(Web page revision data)
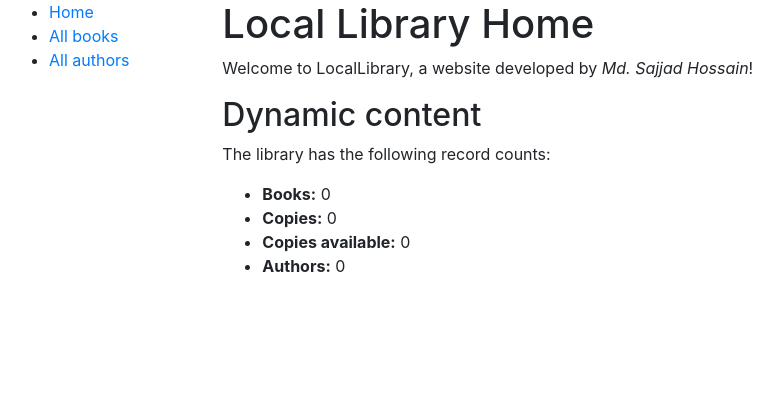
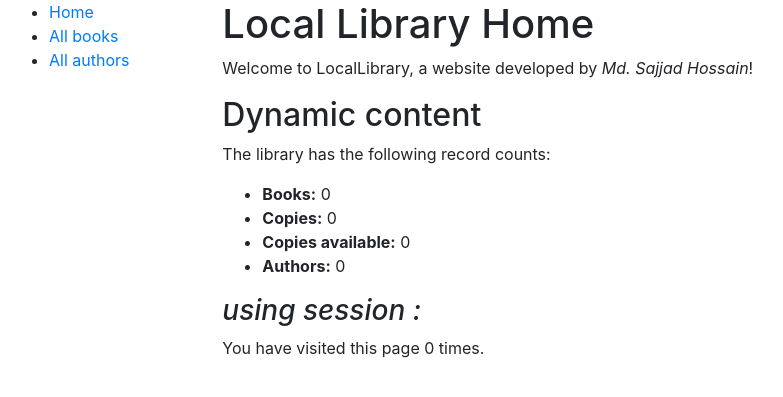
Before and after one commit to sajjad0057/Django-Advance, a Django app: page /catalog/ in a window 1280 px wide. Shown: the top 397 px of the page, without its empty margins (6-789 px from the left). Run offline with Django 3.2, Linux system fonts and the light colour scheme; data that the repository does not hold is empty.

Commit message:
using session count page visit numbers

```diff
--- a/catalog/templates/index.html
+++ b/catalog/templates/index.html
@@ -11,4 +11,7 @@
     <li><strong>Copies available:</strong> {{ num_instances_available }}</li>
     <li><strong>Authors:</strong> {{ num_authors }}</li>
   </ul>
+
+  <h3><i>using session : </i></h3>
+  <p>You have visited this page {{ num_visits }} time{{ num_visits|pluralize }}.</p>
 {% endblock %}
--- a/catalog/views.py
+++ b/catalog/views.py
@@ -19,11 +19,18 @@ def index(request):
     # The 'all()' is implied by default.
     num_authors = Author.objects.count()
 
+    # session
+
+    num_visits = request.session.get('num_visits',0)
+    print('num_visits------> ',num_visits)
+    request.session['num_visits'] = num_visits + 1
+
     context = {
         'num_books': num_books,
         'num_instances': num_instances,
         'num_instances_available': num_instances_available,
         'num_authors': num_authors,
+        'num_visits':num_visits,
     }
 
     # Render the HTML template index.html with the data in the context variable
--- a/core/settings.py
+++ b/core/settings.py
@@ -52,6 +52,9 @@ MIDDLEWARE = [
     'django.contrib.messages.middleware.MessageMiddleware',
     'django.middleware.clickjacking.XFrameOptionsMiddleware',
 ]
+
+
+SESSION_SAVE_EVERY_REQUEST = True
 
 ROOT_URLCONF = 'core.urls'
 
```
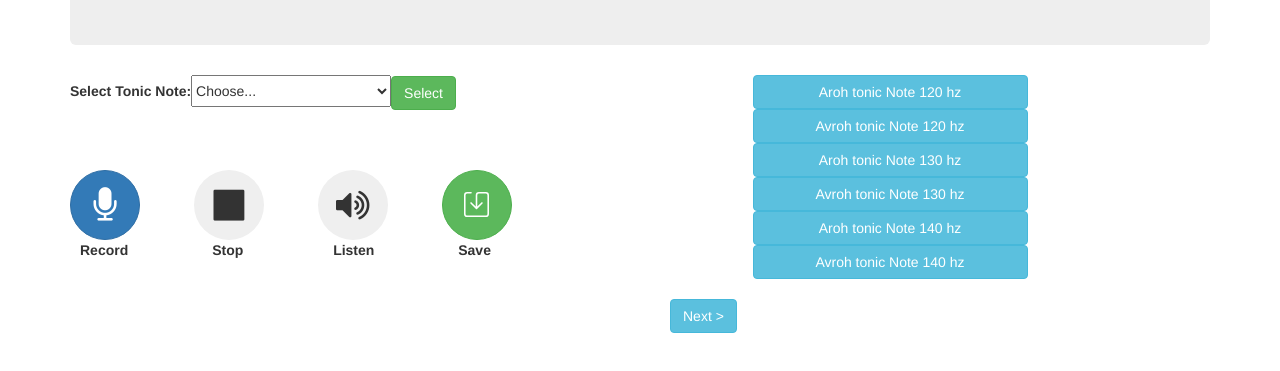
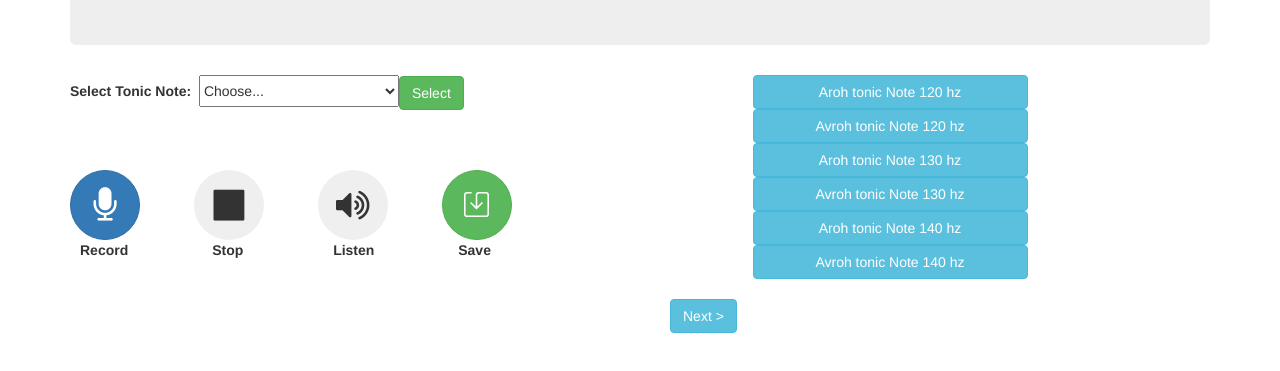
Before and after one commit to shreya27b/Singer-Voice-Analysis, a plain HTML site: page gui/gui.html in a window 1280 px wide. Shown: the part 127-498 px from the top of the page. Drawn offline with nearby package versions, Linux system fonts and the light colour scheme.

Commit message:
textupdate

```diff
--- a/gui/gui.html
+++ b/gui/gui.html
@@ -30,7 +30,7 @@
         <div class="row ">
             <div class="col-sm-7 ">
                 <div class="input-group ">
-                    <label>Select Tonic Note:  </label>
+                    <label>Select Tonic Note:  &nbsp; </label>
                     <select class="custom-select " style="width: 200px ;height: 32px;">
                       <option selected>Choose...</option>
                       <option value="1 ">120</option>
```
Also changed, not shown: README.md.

> _PROMPT_: For every line in the data above that holds "html", return the line itself.

> _SOLUTION TO THE EXERCISE_:
--- a/catalog/templates/index.html
+++ b/catalog/templates/index.html
     # Render the HTML template index.html with the data in the context variable
Before and after one commit to shreya27b/Singer-Voice-Analysis, a plain HTML site: page gui/gui.html in a window 1280 px wide. Shown: the part 127-498 px from the top of the page. Drawn offline with nearby package versions, Linux system fonts and the light colour scheme.
--- a/gui/gui.html
+++ b/gui/gui.html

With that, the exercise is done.